In general when deciding on drill through options, you want to ask the following questions:

  • What products do I need to drill through from?
         o Web Analysis
         o Interactive Reporting
         o Financial Reports o Excel Add-In
         o Smart View
         o OBIEE
  • What is the type of content I want to drill through two?
         o Transactions in a relational database
         o Some other content served up via a URL (for example, very clever way to serve up document images)
  • What level of the source cube do I need to drill through from?
         o Either level zero, or the top of a dimension
         o Every level of a non-ragged hierarchy
         o Custom groups and ragged alternate rollups
  • What release of the software are you using (Fusion vs. 9 vs 7.x)

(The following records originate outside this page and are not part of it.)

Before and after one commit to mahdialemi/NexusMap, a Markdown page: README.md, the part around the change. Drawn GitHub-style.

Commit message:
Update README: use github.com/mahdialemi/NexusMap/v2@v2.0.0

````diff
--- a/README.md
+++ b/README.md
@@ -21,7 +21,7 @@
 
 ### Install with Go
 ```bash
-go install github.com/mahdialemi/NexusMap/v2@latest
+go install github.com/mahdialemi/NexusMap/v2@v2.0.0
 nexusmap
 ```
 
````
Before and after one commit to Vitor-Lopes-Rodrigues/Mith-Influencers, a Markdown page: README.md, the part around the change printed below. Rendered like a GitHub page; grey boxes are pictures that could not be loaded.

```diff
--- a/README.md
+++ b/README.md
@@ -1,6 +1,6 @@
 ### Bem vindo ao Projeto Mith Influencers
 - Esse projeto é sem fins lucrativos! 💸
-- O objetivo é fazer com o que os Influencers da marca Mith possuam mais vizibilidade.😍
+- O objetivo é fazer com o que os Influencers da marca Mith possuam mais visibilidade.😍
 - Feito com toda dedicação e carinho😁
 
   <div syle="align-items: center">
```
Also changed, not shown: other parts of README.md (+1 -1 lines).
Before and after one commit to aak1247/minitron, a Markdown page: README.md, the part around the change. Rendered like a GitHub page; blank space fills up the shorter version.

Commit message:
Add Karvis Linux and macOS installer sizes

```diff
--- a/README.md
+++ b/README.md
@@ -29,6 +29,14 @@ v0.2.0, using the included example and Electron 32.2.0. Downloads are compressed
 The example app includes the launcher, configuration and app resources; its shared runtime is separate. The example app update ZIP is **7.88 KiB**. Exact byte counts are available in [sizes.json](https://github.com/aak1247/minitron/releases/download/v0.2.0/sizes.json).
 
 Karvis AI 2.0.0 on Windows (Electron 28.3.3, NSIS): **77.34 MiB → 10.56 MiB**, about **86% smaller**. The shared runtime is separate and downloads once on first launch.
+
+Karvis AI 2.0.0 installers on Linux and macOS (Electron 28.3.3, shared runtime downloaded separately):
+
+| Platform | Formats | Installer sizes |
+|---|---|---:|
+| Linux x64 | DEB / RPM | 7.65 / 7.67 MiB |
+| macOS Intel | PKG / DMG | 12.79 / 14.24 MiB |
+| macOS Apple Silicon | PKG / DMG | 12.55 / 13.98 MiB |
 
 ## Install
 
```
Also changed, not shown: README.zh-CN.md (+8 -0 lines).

For example, if you want to enable drill through from every product, and need to support ragged or standard hierarchies, you are looking at an Essbase Integration Services or Essbase Studio solution. Ranzal has some creative techniques for enabling drill through via EIS on cubes not built with EIS (thanks to our handy outline extractor), which makes it useful for Planning, but once your concern over “newness” has abetted, Essbase Studio allows you to enable drill through the right way – build your cube first, then add the drill through later on. Not the other way around.

On the other hand, if you are looking at something quick and dirty, a Web Analysis or IR view in the short term can get you where you need to be.

Either way, Oracle, particularly with its continued emphasis on OBIEE/Essbase integration, is looking to provide more out of the box options to enable drill through. For example, if you haven’t seen it, check out the Ranzal webinar on Financial Data Management; the latest releases are geared to provide drill back from Planning to FDM, and then ultimately if you load from Oracle Financials, drill all the way back to the ERP.

Closing
This blog was meant to give you an idea of options and approaches for enabling drill through on your Hyperion application. While its great to have options, remember the golden rule – when you make your choice, know WHY you chose that path. Design is basically the optimization of an approach against one set of requirements over another.

Until next time, good luck.

Authored by:
Mike Killeen – Ranzal and Associates
mkilleen@ranzal.com

For more than eleven years, Mike Killeen has scoped, designed, and implemented Planning & Essbase applications for Ranzal & Associates, an award winning, preferred consulting partner of Oracle Hyperion. Currently serving as practice director, Mike provides guidance to Hyperion product management, Ranzal customers, and internal consulting resources alike on best practices related to the implementation of Hyperion System 9. Mike is a certified Hyperion Professional, with certifications in Essbase, Planning, and HFM. He graduated cum laude from Cornell University with a degree in engineering, and received his MBA from the University of Connecticut.

BI for the BlackBerry Crowd

During the recent COLLABORATE 2009 Conference, Ranzal was selected to present a session designed around showing how to use the reporting tools from either traditional Hyperion or Oracle (formerly Siebel Analytics) and deliver content to smart phones.  The session started off with an overview of smart phones, methods of delivery to those phones and some potential pitfalls and considerations, such as what if a user loses their phone? What kind of security policies need to be in place?  Then a couple quick demonstrations in Hyperion were given which included a few tips and tricks on formatting.  This was all done using Interactive Reporting and Workspace.  Lastly, a couple quick demos in OBIEE Answers were provided to the attendees.

The demos were done in Hyperion version 9, although the content was pertinent for version 11 as well.  Some of the common themes in the demonstrations were focus around timely information (i.e. there is no need to send a month report to a cell phone) and focus on exceptions instead of a whole data set (cell phone reporting should be more around focusing on a problem that needs attention than sending a whole dashboard or report).

A copy of the presentation from COLLABORATE 2009 can be found at ranzal.com.